Sadly PayPal has allowed many fraudulent buyers through and then when fraud is committed charges the merchant for any and all looses.
Worse PayPal will be condescending in questions about all of the above and then give advice that even PayPal will not follow, as well PayPal will override written contracts which in a court of law would not be allowed, but who has the time to take PayPal to small claims over $25?
I know personally as a PayPal merchant and while PayPal has so many positives that attracted me, however over recent years under Scott Thompson this company has shown utter contempt for integrity and honesty and simply helping their merchants be more profitable which in turn would help PayPal be more profitable.
Anyone who thinks this hand off of Yahoo to Scott Thompson is a Good idea either must not be forward thinking or believes that morality and lack of support of their merchants (that make PayPal’s business) will not someday affect their business. However I may be wrong as we do live in a world where looking the other way when corruption rears its ugly head is often the norm.

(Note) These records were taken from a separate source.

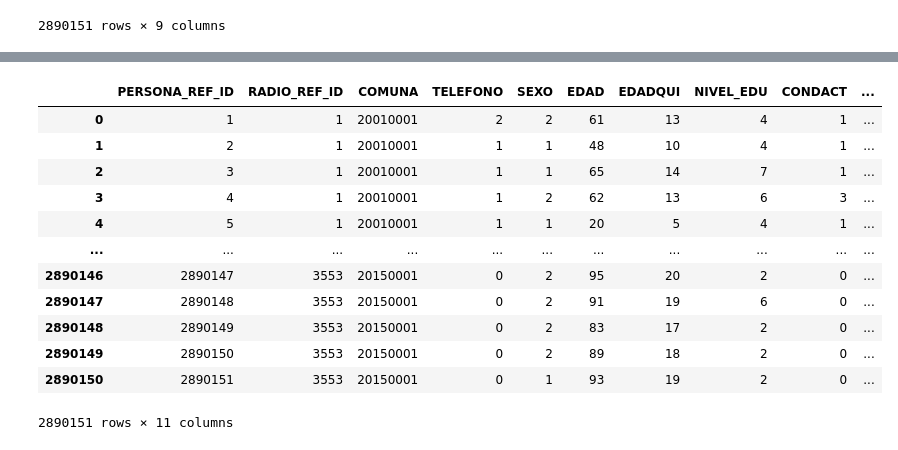
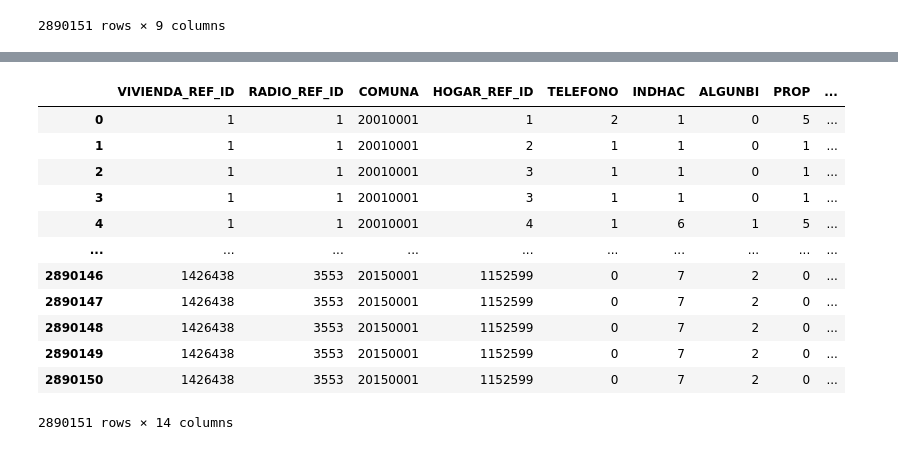
Before and after one commit to JocMB/MET4OP---Trabajo-Final, a Jupyter notebook: todo_para_variables.ipynb, the cells around one changed output, grey strips where cells are left out. Cells and saved outputs as stored; diff of their text form; code cells hidden in the pictures.

```diff
--- a/todo_para_variables.ipynb
+++ b/todo_para_variables.ipynb
@@ -20,17 +38,17 @@ rosetta
 # %%
-hogar_vivienda_personas_ = pd.read_csv(r"C:\Users\josef\Desktop\Hermes Winner\BB.DD\censo_base.csv")
-hogar_vivienda_personas_
+id_hogar_vivienda_personas0= pd.read_csv(r"C:\Users\josef\Desktop\Hermes Winner\censo_madre.csv")
+id_hogar_vivienda_personas0
 # %% [output]
-|  | PERSONA_REF_ID | RADIO_REF_ID | COMUNA | TELEFONO | SEXO | EDAD | EDADQUI | NIVEL_EDU | CONDACT | ... |
-| 0 | 1 | 1 | 20010001 | 2 | 2 | 61 | 13 | 4 | 1 | ... |
-| 1 | 2 | 1 | 20010001 | 1 | 1 | 48 | 10 | 4 | 1 | ... |
-| 2 | 3 | 1 | 20010001 | 1 | 1 | 65 | 14 | 7 | 1 | ... |
-| 3 | 4 | 1 | 20010001 | 1 | 2 | 62 | 13 | 6 | 3 | ... |
-| 4 | 5 | 1 | 20010001 | 1 | 1 | 20 | 5 | 4 | 1 | ... |
-| ... | ... | ... | ... | ... | ... | ... | ... | ... | ... | ... |
-| 2890146 | 2890147 | 3553 | 20150001 | 0 | 2 | 95 | 20 | 2 | 0 | ... |
-| 2890147 | 2890148 | 3553 | 20150001 | 0 | 2 | 91 | 19 | 6 | 0 | ... |
-| 2890148 | 2890149 | 3553 | 20150001 | 0 | 2 | 83 | 17 | 2 | 0 | ... |
-| 2890149 | 2890150 | 3553 | 20150001 | 0 | 2 | 89 | 18 | 2 | 0 | ... |
-| 2890150 | 2890151 | 3553 | 20150001 | 0 | 1 | 93 | 19 | 2 | 0 | ... |
+|  | VIVIENDA_REF_ID | RADIO_REF_ID | COMUNA | HOGAR_REF_ID | TELEFONO | INDHAC | ALGUNBI | PROP | ... |
+| 0 | 1 | 1 | 20010001 | 1 | 2 | 1 | 0 | 5 | ... |
+| 1 | 1 | 1 | 20010001 | 2 | 1 | 1 | 0 | 1 | ... |
+| 2 | 1 | 1 | 20010001 | 3 | 1 | 1 | 0 | 1 | ... |
+| 3 | 1 | 1 | 20010001 | 3 | 1 | 1 | 0 | 1 | ... |
+| 4 | 1 | 1 | 20010001 | 4 | 1 | 6 | 1 | 5 | ... |
+| ... | ... | ... | ... | ... | ... | ... | ... | ... | ... |
+| 2890146 | 1426438 | 3553 | 20150001 | 1152599 | 0 | 7 | 2 | 0 | ... |
+| 2890147 | 1426438 | 3553 | 20150001 | 1152599 | 0 | 7 | 2 | 0 | ... |
+| 2890148 | 1426438 | 3553 | 20150001 | 1152599 | 0 | 7 | 2 | 0 | ... |
+| 2890149 | 1426438 | 3553 | 20150001 | 1152599 | 0 | 7 | 2 | 0 | ... |
+| 2890150 | 1426438 | 3553 | 20150001 | 1152599 | 0 | 7 | 2 | 0 | ... |
-2890151 rows × 11 columns
+2890151 rows × 14 columns
```
Also changed, not shown: parts of 10 cells of this notebook.
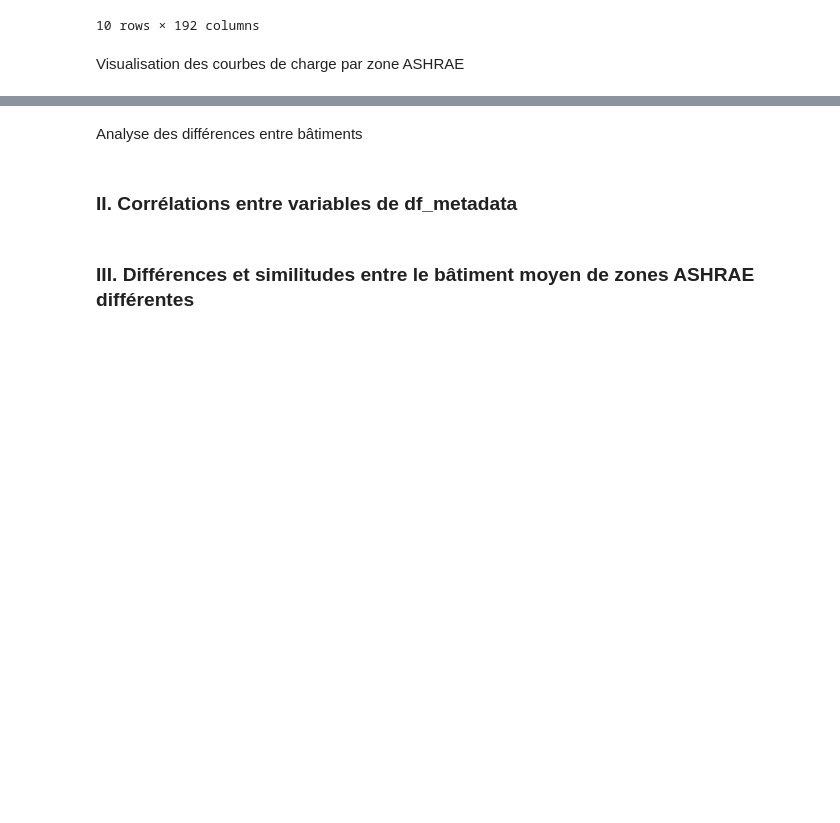
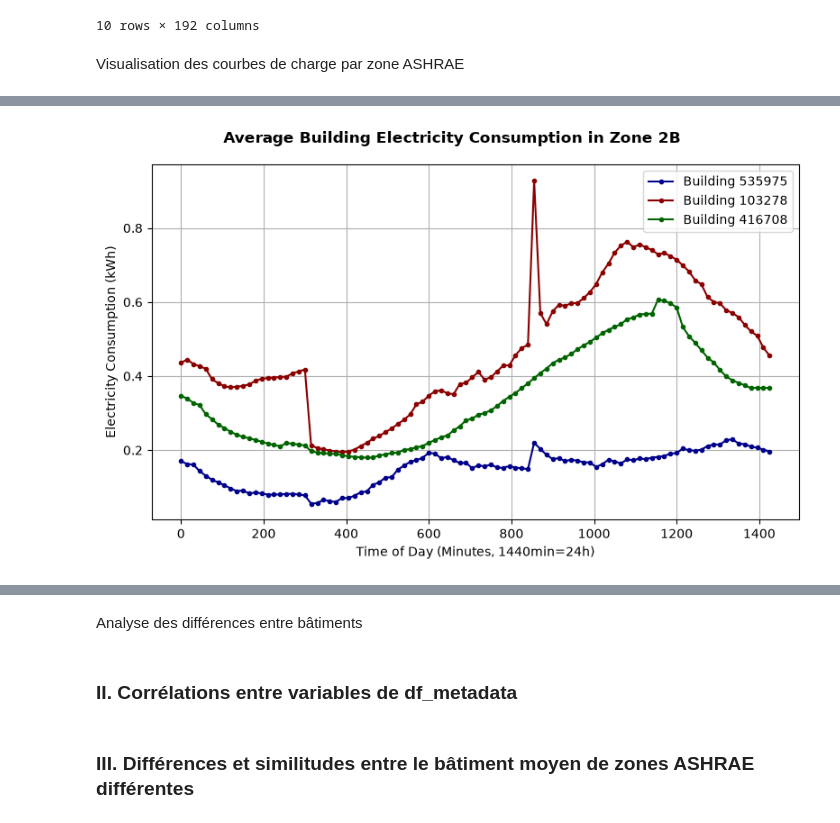
Before and after one commit to BOUBAKERAMDY/FlexiMax, a Jupyter notebook: notebooks1/03_visualisation1/courbes_de_charge.ipynb, the cells around one changed output, grey strips where cells are left out. Cells and saved outputs as stored; diff of their text form; code cells hidden in the pictures; blank space fills up the shorter version.

```diff
--- a/notebooks1/03_visualisation1/courbes_de_charge.ipynb
+++ b/notebooks1/03_visualisation1/courbes_de_charge.ipynb
@@ -218,0 +292,28 @@ Visualisation des courbes de charge par zone ASHRAE
+# %%
+#Ajout des colonnes 'minute'
+dataframes[6]["minute"] = dataframes[6]["timestamp"].dt.minute + dataframes[6]["timestamp"].dt.hour*60
+dataframes[7]["minute"] = dataframes[7]["timestamp"].dt.minute + dataframes[7]["timestamp"].dt.hour*60
+dataframes[8]["minute"] = dataframes[8]["timestamp"].dt.minute + dataframes[8]["timestamp"].dt.hour*60
+
+#Groupement
+df6 = dataframes[6].groupby("minute")["out.electricity.total.energy_consumption..kwh"].mean()
+df7 = dataframes[7].groupby("minute")["out.electricity.total.energy_consumption..kwh"].mean()
+df8 = dataframes[8].groupby("minute")["out.electricity.total.energy_consumption..kwh"].mean()
+
+#Tracage des courbes
+plt.figure(figsize=(8,5))
+
+plt.plot(df6.index, df6.values, marker=".", color='darkblue', label="Building "+str(dataframes[6]["bldg_id"].loc[3]))
+plt.plot(df7.index, df7.values, marker=".", color='darkred', label="Building "+str(dataframes[7]["bldg_id"].loc[3]))
+plt.plot(df8.index, df8.values, marker=".", color='darkgreen', label="Building "+str(dataframes[8]["bldg_id"].loc[3]))
+
+plt.suptitle('Average Building Electricity Consumption in Zone 2B', fontsize=12, fontweight='bold')
+plt.xlabel("Time of Day (Minutes, 1440min=24h)")
+plt.ylabel("Electricity Consumption (kWh)")
+
+plt.legend()
+plt.grid(True)
+plt.tight_layout()
+plt.show()
+# %% [output]
+[figure, added]
```
Also changed, not shown: parts of 13 cells of this notebook, 2 other files.
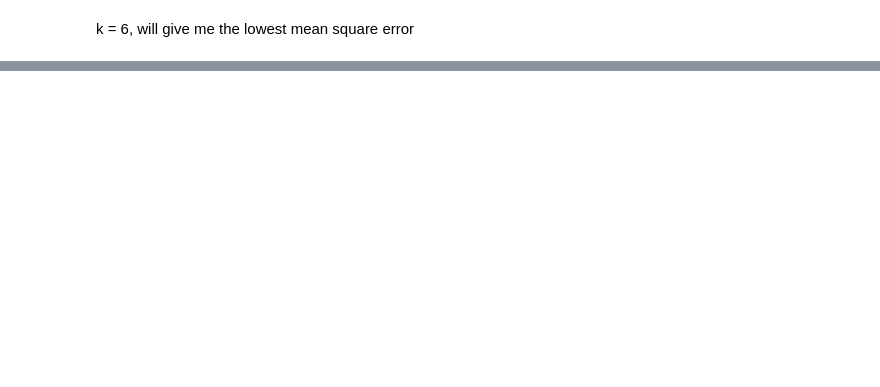
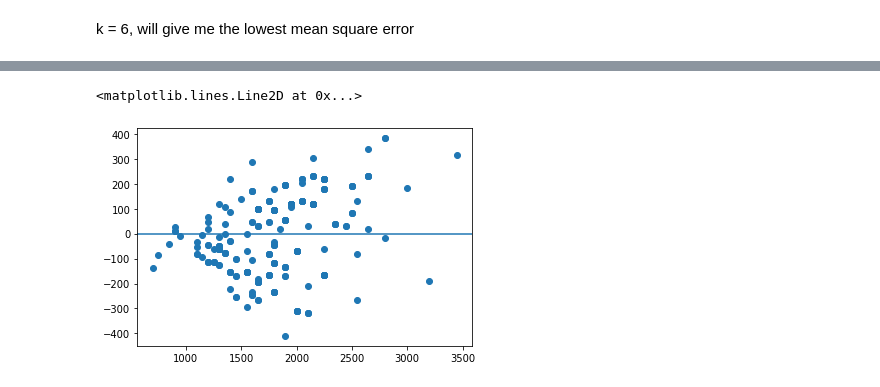
Before and after one commit to jhonymaurad/Data-Science-Project, a Jupyter notebook: k-nearest neighbors.ipynb, the cells around one changed output, grey strips where cells are left out. Cells and saved outputs as stored; diff of their text form; code cells hidden in the pictures; blank space fills up the shorter version.

```diff
--- a/k-nearest neighbors.ipynb
+++ b/k-nearest neighbors.ipynb
@@ -119,0 +128,11 @@ Text(0, 0.5, 'Predicted value - Annual cost')
+# %%
+# plt.scatter(y_test , y_pred)
+# plt.title('Actual value vs. Predicted value')
+# plt.xlabel('Actual  value - Annual cost')
+# plt.ylabel('Predicted value - Annual cost')
+
+plt.scatter(y_test, y_test - y_pred)
+plt.axhline()
+# %% [output]
+<matplotlib.lines.Line2D at 0x...>
+[figure, added]
```
Also changed, not shown: parts of 5 cells of this notebook, 7 other files.
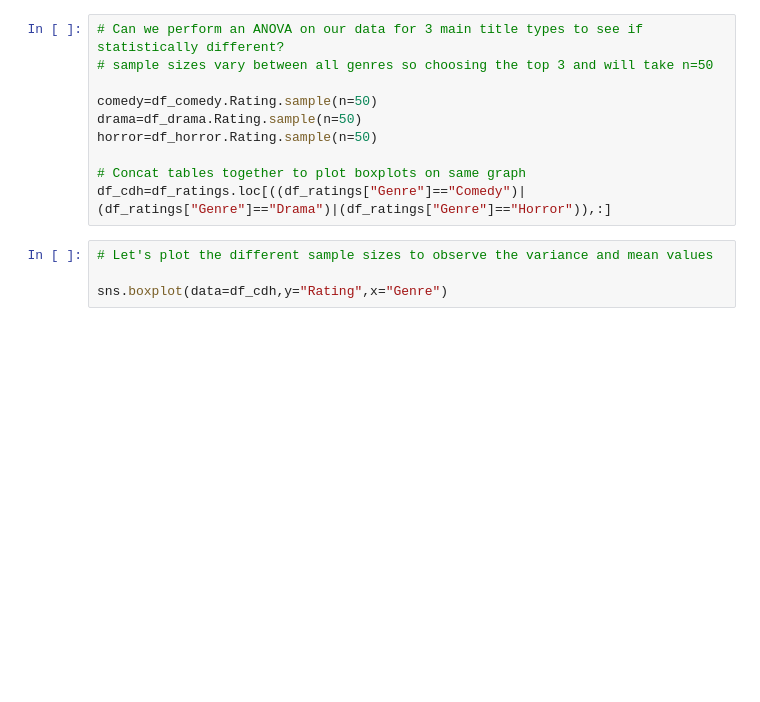
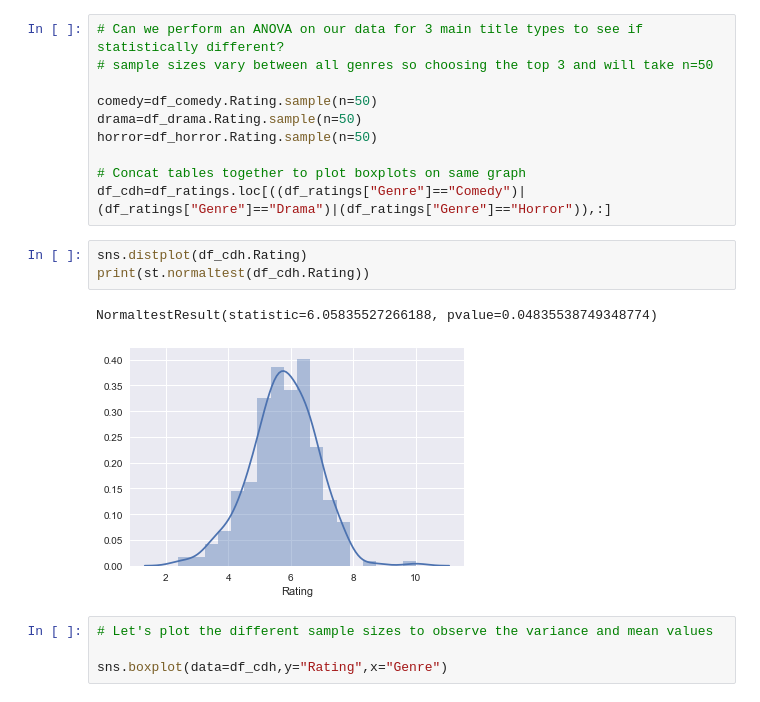
Before and after one commit to Greg-S-12/movies_project3, a Jupyter notebook: Greg_notebook_essential.ipynb, the cells around one changed output. Drawn from its saved outputs; the diff is of its cells as text; blank space fills up the shorter version.

```diff
--- a/Greg_notebook_essential.ipynb
+++ b/Greg_notebook_essential.ipynb
@@ -165,6 +216,12 @@ horror=df_horror.Rating.sample(n=50)
 
 # Concat tables together to plot boxplots on same graph
 df_cdh=df_ratings.loc[((df_ratings["Genre"]=="Comedy")|(df_ratings["Genre"]=="Drama")|(df_ratings["Genre"]=="Horror")),:]
+# %%
+sns.distplot(df_cdh.Rating)
+print(st.normaltest(df_cdh.Rating))
+# %% [output]
+NormaltestResult(statistic=6.05835527266188, pvalue=0.04835538749348774)
+[figure, added]
 # %%
 # Let's plot the different sample sizes to observe the variance and mean values
 
```
Also changed, not shown: parts of 24 cells of this notebook.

I only wished now that I had a crystal ball, as the cost to unintegrate PayPal from our website would cost in the $1000s, so admittedly while I was initially impressed with PayPal (their integration and as a buyer prior to being a merchant, their ease of use), I wish in never used PayPal in the first place and it is this fact that a “GOOD” CEO could make a difference and TRULY build on PayPal’s captive users such as me.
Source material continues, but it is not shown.